* [Problem to solve] Your answer should consist of the lines in the following data that contain "focus".

* [User interface change data]
---+---
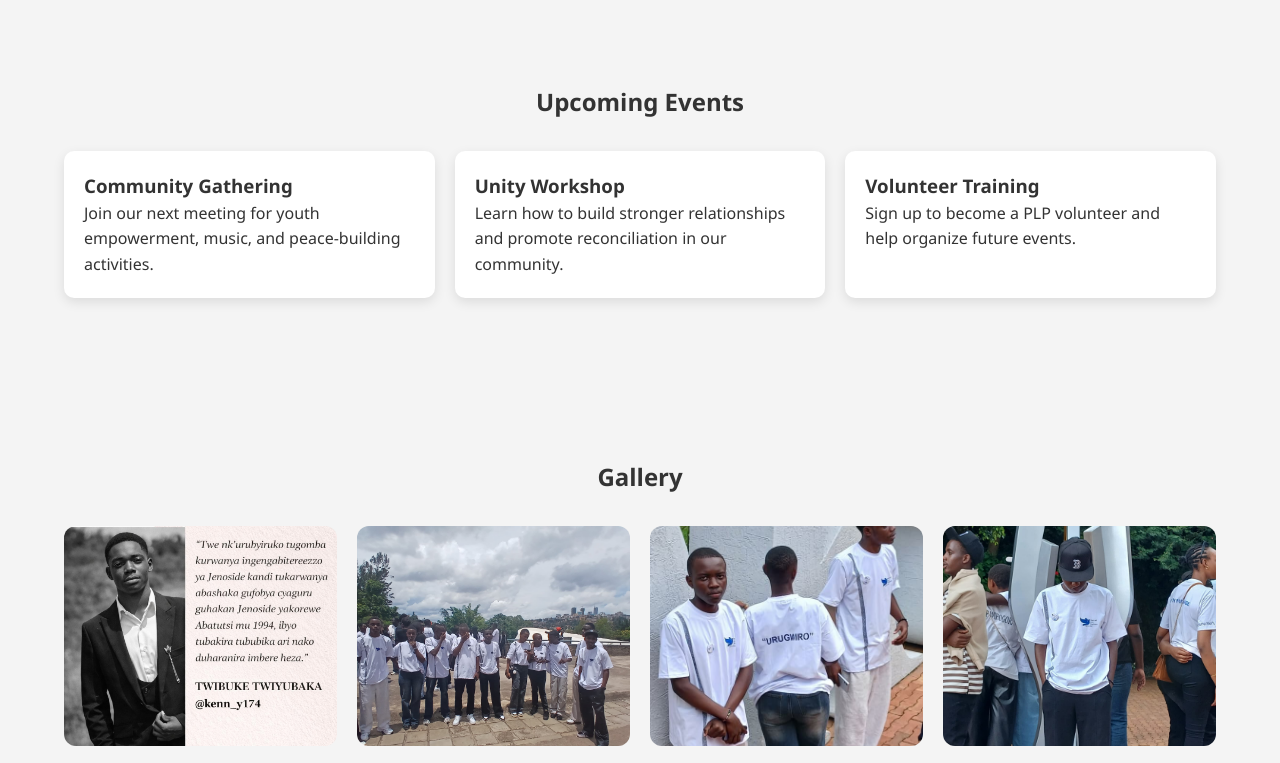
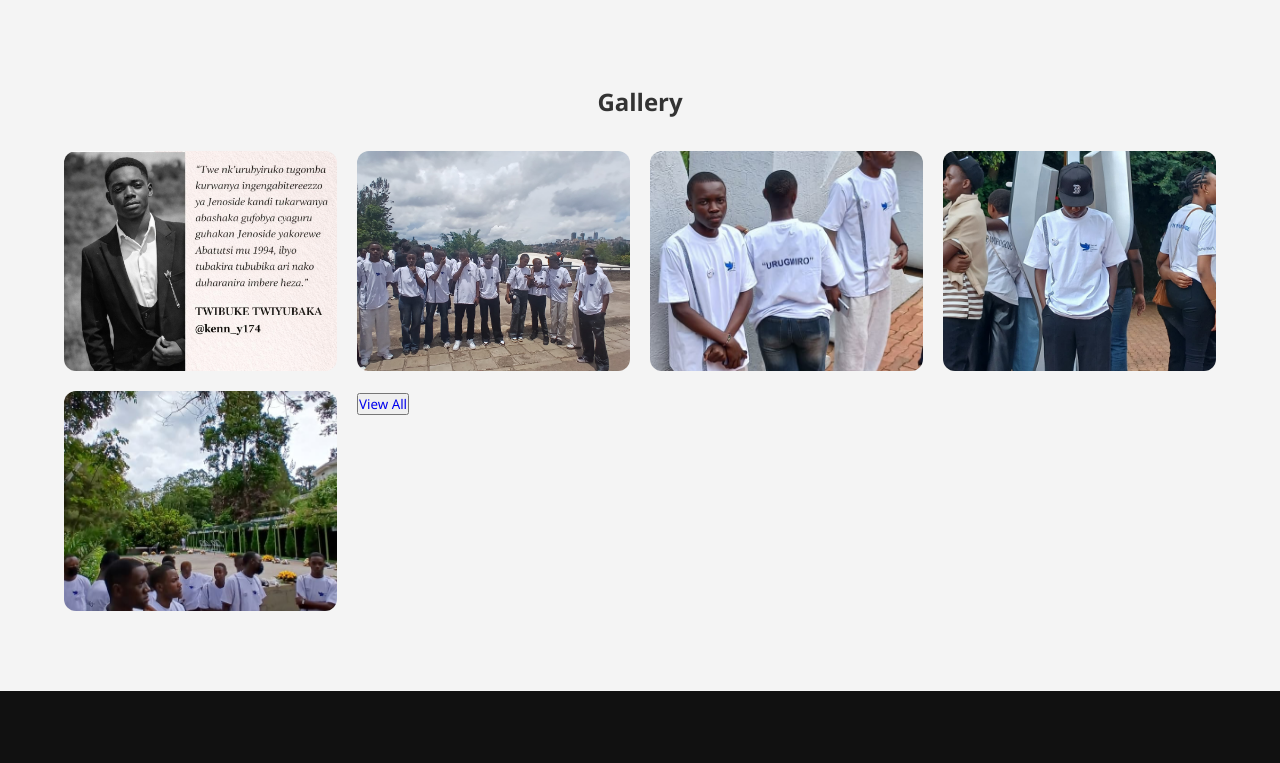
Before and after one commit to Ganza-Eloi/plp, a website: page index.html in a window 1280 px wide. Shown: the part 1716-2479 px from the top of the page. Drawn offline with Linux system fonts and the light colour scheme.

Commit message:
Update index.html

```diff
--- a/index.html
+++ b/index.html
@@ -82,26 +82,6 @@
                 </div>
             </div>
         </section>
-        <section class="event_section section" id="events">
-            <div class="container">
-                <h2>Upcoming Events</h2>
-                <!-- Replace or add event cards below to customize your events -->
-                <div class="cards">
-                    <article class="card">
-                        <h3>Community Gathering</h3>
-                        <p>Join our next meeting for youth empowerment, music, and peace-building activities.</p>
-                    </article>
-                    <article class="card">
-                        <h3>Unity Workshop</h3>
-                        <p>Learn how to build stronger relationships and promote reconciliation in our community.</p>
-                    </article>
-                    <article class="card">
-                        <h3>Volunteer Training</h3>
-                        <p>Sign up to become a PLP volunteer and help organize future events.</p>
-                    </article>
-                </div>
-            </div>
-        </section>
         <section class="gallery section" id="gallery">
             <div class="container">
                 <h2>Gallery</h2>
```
---+---
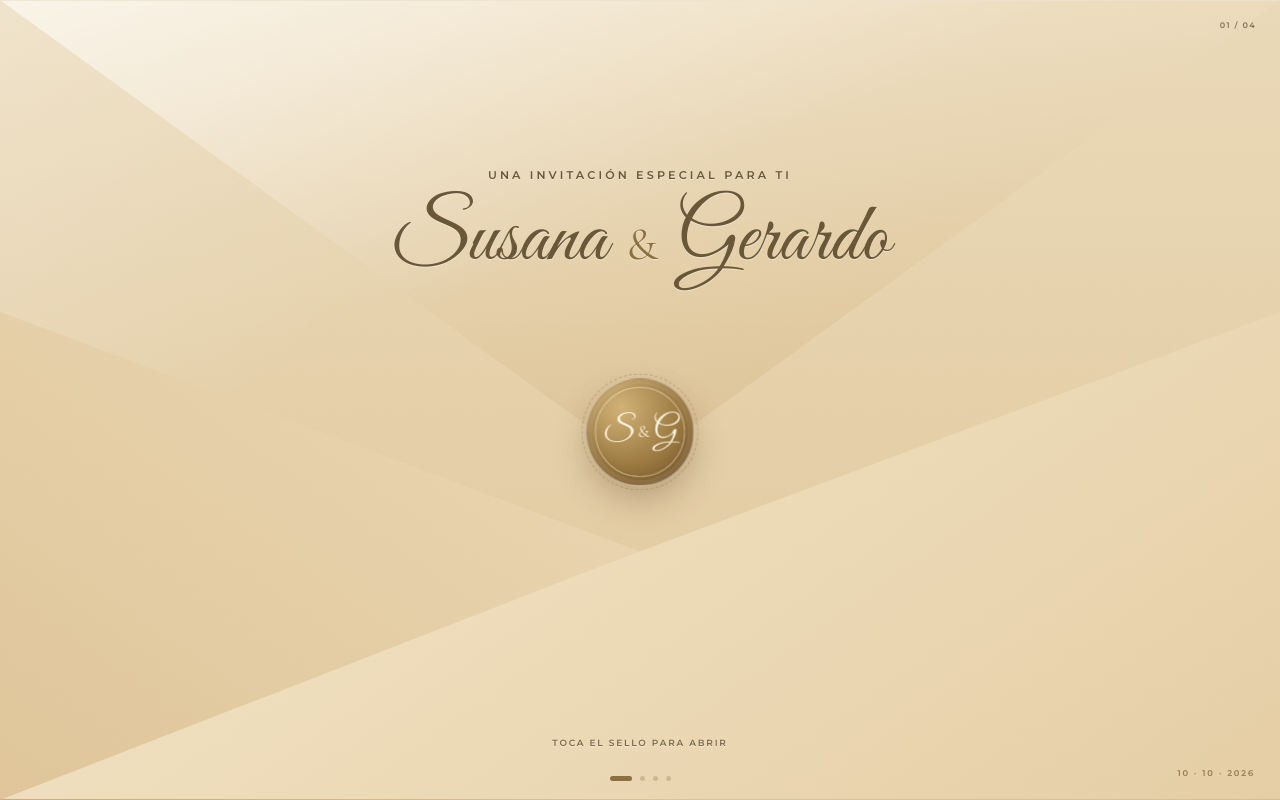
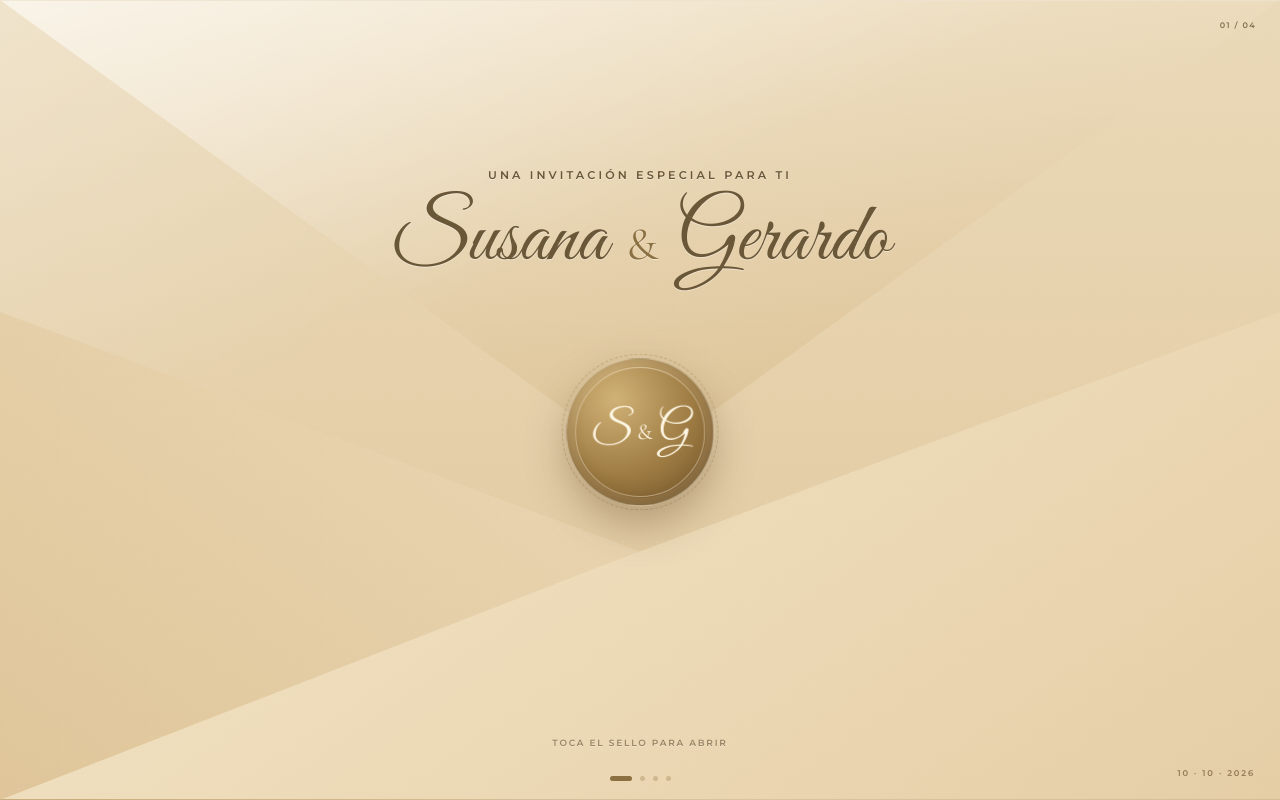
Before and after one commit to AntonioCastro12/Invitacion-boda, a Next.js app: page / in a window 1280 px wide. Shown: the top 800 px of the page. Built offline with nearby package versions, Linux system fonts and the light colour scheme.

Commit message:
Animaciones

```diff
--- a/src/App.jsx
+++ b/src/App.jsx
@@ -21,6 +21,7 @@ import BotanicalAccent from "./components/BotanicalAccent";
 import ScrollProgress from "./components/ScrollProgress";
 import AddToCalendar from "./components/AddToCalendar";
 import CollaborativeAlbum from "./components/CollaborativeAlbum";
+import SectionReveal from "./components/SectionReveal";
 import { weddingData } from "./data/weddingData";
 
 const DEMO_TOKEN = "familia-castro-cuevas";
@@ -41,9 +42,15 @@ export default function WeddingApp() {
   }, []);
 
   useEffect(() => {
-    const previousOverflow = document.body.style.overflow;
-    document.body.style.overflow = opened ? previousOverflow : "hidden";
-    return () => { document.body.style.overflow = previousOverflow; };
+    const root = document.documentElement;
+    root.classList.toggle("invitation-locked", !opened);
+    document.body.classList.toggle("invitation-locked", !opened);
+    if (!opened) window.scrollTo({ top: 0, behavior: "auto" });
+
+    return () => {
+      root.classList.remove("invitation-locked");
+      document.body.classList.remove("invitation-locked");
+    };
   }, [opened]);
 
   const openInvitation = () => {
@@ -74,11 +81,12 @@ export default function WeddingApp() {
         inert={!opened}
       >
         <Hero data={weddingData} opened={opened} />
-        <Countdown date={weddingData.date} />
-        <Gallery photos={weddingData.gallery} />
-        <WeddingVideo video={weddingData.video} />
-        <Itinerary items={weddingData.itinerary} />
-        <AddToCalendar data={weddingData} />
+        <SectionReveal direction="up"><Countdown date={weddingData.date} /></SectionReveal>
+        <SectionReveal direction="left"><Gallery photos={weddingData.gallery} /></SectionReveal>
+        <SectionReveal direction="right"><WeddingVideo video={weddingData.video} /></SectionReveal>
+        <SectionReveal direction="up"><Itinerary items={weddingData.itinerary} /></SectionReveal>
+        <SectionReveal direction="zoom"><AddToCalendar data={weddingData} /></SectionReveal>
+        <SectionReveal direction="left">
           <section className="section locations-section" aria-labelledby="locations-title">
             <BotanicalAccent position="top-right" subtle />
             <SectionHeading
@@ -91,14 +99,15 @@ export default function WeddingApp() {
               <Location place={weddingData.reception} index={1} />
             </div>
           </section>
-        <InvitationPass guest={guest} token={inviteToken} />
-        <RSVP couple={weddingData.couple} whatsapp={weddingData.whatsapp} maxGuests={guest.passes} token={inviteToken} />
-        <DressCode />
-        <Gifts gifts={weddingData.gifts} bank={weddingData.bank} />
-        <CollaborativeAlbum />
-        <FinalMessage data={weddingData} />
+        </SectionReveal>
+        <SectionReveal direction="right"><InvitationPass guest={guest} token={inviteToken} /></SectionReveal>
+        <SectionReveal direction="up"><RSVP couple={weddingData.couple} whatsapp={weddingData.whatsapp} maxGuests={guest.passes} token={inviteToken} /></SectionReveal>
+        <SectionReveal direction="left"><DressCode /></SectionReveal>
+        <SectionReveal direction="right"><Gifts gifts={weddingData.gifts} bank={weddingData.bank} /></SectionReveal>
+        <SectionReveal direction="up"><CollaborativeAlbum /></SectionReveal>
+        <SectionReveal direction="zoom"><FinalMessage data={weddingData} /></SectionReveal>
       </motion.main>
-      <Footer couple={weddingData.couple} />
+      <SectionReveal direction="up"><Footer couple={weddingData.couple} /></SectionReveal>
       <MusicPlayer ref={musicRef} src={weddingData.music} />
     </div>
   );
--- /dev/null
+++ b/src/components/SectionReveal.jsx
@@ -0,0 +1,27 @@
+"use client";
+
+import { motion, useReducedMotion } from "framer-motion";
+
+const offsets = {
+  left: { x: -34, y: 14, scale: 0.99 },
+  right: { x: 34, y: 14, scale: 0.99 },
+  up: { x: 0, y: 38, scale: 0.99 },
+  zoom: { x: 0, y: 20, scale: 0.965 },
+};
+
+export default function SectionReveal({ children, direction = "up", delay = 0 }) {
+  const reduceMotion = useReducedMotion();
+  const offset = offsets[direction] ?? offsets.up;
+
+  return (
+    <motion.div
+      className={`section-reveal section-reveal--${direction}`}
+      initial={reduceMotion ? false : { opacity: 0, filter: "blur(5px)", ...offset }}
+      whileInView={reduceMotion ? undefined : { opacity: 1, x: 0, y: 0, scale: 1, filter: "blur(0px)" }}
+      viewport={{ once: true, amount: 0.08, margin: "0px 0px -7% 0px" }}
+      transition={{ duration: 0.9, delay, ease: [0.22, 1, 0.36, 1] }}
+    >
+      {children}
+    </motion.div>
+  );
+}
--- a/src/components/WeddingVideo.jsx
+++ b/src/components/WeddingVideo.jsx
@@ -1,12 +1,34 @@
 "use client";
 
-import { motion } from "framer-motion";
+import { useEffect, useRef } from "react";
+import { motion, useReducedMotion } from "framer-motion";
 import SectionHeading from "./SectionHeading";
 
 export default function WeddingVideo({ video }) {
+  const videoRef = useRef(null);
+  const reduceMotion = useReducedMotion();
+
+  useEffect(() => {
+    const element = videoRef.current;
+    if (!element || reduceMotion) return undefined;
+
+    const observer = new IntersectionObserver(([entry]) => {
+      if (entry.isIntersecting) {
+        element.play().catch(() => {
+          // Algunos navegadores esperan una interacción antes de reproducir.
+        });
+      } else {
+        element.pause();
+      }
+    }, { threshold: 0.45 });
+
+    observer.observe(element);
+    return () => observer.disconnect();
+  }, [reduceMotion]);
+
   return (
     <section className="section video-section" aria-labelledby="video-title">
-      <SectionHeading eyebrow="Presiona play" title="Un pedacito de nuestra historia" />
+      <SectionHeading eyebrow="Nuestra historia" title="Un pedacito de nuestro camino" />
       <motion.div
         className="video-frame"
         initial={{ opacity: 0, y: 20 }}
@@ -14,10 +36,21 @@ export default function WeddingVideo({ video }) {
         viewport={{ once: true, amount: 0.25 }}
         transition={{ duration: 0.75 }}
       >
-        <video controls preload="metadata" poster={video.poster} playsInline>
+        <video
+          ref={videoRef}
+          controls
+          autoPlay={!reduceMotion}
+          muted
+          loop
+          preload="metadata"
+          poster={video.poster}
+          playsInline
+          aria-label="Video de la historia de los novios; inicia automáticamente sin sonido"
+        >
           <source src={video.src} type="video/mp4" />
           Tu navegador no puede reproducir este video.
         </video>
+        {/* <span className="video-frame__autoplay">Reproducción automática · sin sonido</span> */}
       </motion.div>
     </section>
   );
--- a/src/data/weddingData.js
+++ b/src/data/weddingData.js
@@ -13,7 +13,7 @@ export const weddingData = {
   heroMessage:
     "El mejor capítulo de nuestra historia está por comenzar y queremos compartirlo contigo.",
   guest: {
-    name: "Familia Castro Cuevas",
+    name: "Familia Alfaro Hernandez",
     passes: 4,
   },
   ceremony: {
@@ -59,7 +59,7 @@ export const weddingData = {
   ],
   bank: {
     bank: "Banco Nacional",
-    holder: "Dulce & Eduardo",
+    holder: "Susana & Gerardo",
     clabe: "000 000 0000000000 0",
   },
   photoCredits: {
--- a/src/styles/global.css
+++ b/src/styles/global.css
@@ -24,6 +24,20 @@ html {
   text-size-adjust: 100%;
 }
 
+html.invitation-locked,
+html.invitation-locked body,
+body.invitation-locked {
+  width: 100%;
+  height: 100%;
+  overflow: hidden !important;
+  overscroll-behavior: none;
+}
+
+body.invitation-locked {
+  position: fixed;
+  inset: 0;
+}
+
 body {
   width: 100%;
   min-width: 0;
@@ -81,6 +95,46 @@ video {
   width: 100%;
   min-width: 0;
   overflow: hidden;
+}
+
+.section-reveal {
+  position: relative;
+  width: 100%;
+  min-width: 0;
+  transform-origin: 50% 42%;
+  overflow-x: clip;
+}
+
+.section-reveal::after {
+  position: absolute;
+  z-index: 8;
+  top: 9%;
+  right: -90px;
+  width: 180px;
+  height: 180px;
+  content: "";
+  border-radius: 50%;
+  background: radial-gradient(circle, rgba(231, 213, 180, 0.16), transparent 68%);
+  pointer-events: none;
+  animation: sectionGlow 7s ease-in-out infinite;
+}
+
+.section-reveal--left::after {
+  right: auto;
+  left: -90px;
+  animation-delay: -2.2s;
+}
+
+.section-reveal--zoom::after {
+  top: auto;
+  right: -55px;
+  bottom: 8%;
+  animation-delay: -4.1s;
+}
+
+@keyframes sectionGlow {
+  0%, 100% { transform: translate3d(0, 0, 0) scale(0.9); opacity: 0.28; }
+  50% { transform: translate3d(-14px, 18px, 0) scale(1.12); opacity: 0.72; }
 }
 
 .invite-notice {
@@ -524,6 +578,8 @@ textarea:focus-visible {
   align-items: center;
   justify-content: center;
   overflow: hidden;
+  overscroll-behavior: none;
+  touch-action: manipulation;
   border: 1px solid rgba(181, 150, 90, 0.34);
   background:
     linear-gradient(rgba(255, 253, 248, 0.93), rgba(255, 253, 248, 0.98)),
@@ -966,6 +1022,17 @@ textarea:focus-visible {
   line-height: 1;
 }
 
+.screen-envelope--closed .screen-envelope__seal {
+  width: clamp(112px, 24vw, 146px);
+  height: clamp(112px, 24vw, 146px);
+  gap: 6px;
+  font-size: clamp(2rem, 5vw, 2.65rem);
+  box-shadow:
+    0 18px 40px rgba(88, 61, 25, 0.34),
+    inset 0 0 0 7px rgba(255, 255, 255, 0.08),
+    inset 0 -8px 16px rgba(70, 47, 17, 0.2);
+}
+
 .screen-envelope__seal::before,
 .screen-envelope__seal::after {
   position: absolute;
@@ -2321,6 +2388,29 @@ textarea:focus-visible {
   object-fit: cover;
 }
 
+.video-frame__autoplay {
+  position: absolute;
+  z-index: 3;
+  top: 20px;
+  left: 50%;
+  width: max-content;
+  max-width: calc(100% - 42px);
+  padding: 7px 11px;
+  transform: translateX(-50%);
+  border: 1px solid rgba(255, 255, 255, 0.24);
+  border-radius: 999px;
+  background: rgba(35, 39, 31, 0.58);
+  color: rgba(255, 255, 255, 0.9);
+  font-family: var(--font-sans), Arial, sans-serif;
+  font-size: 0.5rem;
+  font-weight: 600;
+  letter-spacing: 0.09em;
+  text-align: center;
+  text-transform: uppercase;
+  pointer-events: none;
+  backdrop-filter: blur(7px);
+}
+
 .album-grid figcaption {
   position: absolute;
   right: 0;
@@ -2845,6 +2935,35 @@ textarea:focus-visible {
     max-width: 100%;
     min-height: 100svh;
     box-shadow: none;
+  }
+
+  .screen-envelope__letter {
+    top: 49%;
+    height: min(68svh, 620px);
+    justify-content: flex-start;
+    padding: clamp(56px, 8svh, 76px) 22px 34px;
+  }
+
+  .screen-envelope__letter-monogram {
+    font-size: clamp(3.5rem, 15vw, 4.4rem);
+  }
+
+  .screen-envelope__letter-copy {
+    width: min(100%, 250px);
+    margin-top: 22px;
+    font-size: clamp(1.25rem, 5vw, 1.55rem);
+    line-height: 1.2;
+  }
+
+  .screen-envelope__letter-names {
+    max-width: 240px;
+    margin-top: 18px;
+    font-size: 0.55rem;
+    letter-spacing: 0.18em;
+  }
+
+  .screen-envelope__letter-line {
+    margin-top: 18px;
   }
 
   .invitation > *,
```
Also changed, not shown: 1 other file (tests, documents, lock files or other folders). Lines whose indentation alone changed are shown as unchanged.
---+---
* [Exercise answer]
@@ -524,6 +578,8 @@ textarea:focus-visible {
@@ -966,6 +1022,17 @@ textarea:focus-visible {
@@ -2321,6 +2388,29 @@ textarea:focus-visible {
@@ -2845,6 +2935,35 @@ textarea:focus-visible {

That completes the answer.